§ **Assignment**: If a line in the data below holds the word "stop", copy it.

§ **Available records**:
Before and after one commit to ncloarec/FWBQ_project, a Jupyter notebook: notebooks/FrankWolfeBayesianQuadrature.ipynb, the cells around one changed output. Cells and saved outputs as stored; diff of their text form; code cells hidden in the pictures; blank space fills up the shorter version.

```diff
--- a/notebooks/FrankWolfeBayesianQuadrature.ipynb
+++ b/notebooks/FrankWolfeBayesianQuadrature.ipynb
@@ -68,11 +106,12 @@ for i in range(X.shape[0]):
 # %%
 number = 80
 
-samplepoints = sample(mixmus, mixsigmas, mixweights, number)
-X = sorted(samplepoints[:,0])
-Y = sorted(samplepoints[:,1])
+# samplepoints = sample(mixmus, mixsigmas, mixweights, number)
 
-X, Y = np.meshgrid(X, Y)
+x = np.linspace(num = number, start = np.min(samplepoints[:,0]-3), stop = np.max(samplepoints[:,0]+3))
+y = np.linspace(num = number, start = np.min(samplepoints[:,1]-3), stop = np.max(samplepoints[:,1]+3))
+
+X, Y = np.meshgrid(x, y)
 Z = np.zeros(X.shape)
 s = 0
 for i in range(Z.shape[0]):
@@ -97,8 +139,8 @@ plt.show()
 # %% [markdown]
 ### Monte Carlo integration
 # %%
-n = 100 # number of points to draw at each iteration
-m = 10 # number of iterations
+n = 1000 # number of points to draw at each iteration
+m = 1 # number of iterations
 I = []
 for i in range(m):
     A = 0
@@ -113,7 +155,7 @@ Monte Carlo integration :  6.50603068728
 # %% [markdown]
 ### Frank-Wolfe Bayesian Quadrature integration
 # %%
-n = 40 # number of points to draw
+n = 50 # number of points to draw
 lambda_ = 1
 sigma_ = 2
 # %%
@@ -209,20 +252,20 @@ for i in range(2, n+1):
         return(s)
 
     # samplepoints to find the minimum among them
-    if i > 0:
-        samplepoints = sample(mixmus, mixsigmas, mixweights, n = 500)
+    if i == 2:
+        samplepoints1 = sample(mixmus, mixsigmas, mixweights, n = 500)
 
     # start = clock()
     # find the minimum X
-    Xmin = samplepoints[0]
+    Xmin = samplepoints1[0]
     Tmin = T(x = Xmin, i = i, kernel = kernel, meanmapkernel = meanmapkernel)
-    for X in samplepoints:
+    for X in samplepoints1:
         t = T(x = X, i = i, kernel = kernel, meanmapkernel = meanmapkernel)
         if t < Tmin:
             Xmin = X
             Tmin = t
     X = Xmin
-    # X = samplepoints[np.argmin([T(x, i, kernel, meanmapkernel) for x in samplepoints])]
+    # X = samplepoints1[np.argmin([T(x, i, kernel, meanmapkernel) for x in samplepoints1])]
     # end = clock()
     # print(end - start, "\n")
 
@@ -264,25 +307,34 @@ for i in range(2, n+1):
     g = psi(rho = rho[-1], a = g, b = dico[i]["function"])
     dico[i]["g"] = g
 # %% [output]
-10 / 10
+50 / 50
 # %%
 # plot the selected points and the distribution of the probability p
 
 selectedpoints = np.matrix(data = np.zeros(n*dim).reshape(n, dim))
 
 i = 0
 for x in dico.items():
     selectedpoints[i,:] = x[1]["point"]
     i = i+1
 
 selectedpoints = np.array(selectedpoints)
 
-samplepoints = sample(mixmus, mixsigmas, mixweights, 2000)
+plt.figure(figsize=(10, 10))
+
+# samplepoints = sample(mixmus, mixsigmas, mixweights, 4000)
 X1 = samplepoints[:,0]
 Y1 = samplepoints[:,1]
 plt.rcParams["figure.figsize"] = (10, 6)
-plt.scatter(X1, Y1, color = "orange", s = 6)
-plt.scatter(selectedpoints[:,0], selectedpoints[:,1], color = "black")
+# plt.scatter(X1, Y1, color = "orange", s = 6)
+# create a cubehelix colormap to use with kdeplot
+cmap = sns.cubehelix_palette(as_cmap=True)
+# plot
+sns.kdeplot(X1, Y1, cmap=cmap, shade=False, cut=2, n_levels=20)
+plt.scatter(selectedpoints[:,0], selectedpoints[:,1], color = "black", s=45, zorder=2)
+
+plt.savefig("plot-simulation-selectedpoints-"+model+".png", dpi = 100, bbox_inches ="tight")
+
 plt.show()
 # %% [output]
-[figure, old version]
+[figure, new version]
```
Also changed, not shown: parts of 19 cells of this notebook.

§ **Task output**:
+x = np.linspace(num = number, start = np.min(samplepoints[:,0]-3), stop = np.max(samplepoints[:,0]+3))
+y = np.linspace(num = number, start = np.min(samplepoints[:,1]-3), stop = np.max(samplepoints[:,1]+3))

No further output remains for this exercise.